The Commission will consider a number of fish issues on Thursday, June 6.
The Commission will be asked to set the 2013 seasons for coho and fall chinook in Oregon’s coastal rivers and streams. The proposed fall chinook seasons on the North Coast from the Necanicum River south to the Yaquina would be very similar to those in 2012. For streams from the Alsea River to the California border, permanent rules would apply except on the Elk and Sixes rivers where the daily bag limit would be two salmon, only one a chinook.
ODFW staff also will recommend 13 wild coho fisheries for 2013, including two new fisheries on Beaver and Floras creeks.
A detailed description of the 2013 coastal salmon seasons will be posted on the ODFW website shortly after Commission approval.
The Commission also will revisit the Columbia River fish management and reform rules adopted by the Commission in December 2012. These rules modify non-tribal commercial and recreational fisheries in the Columbia River and its tributaries and establish management measures for future fisheries. These include providing more hatchery fish for commercial fisheries in off-channel areas of the lower Columbia River, developing alternative gear for mainstem commercial fisheries, and phasing in a higher priority for recreational fishing in the mainstem Columbia River. The Commission is revisiting the rules to consider updated fiscal information, provide additional time for public input and address alleged deficiencies in either the process or economic analysis of the December rulemaking claimed by litigants.

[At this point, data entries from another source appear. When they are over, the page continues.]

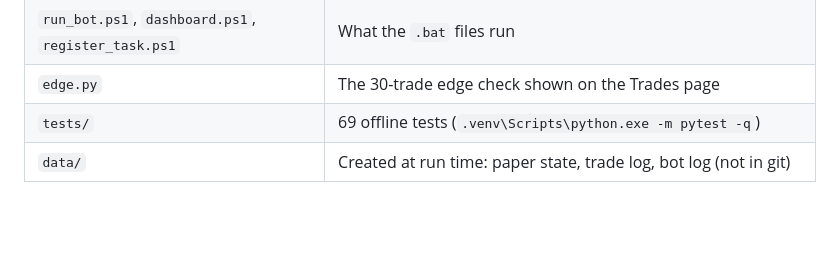
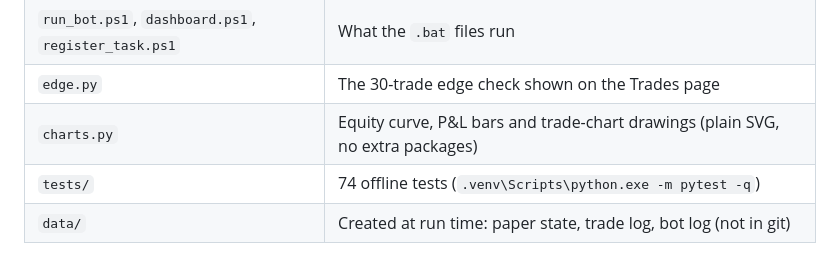
Before and after one commit to vaibhavmanch3kar/nse-intraday-orb-bot, a Markdown page: docs/STRATEGY.md, the part around the change. GitHub-like rendering; blank space fills up the shorter version.

```diff
--- a/docs/STRATEGY.md
+++ b/docs/STRATEGY.md
@@ -113,5 +113,6 @@ On the 84 backtest trades it says **No edge** (−0.10R per trade, range −0.21
 | `kite_proxy.py`, `setup_kite_proxy.ps1` | Live trading only: Kite client through a static-IP proxy |
 | `run_bot.ps1`, `dashboard.ps1`, `register_task.ps1` | What the `.bat` files run |
 | `edge.py` | The 30-trade edge check shown on the Trades page |
-| `tests/` | 69 offline tests (`.venv\Scripts\python.exe -m pytest -q`) |
+| `charts.py` | Equity curve, P&L bars and trade-chart drawings (plain SVG, no extra packages) |
+| `tests/` | 74 offline tests (`.venv\Scripts\python.exe -m pytest -q`) |
 | `data/` | Created at run time: paper state, trade log, bot log (not in git) |
```
Also changed, not shown: README.md (+7 -5 lines), docs/screenshots/04-trades.png, docs/screenshots/06-trade-chart.png (added), 4 other files.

The Commission will be asked to approve $1,019,164 in funding for eight restoration and 15 enhancement projects recommended by the Fish Restoration and Enhancement Board.
On Friday, the Commission will turn to wildlife issues.
The Commission will be asked to adopt final 2013 big game tag numbers and concepts for 2014 big game regulations. At this time ODFW staff is not proposing major regulation changes for 2014. Final 2014 regulations will be adopted at the October Commission meeting in Newport.
Total controlled tags for the 2013 fall seasons are proposed to change very little from 2012 seasons. See the full list of hunts and proposed tag numbers here. Overall, 2013 spring surveys found good winter survival in many deer and elk herds. The dry fall in 2012 resulted in herds going into winter with fall fawns and calves in less than ideal condition, but the mild winter moderated the impact to some herds. ODFW will have more details about what hunters should expect in its Fall Hunting Forecast, published annually in early September.
ODFW processed 374,022 controlled hunt applications for the fall 2013 season. Mail-order applications are still being processed so the final number may be higher. (The deadline to apply was May 15.)
The Commission will be asked to add or modify some definitions in the 2012-2014 Furbearer Trapping and Hunting Regulations, including clarifying that beaver and muskrat are considered predatory animals when causing damage on private property. The new proposed rules also clearly define a trailhead, water set, and land set to clarify new rules the Commission passed last year that put limits on where trappers may set traps.
The Commission will be asked to allocate 2014 auctions and raffle hunting tags that will later be distributed among various sportsmen/conservation groups that keep a portion of the proceeds; approve grant recommendations for Access and Habitat projects that improve wildlife habitat or promote hunting access; and appoint a Landowner Representative to the statewide A&H Board.
Finally, the Commission will be asked to adopt a permanent rule to allow retention of Habitat Conservation Stamps from year to year to sell with signed Governor’s prints.
The Commission is the policy-making body for fish and wildlife issues in the state. The seven-member panel meets monthly.
Public testimony for issues not on the formal agenda will be held Friday morning immediately following the expenditure report. Persons seeking to testify on such issues may do so by making arrangements with the ODFW Director’s Office, at least 24 hours in advance of the meeting, by calling 800-720-6339 or 503-947-6044.
Reasonable accommodations will be provided as needed for individuals requesting assistive hearing devices, sign language interpreters or large-print materials. Individuals needing these types of accommodations may call the ODFW Director’s Office at 800-720-6339 or 503-947-6044 at least 24 hours in advance of the meeting.
Members of the public who can’t attend the Commission meeting in-person can follow the proceedings via live video streaming (requires Adobe Flash). The full meeting agenda and link to video streaming are on the ODFW website.
Logo courtesy Oregon Department of Fish and Wildlife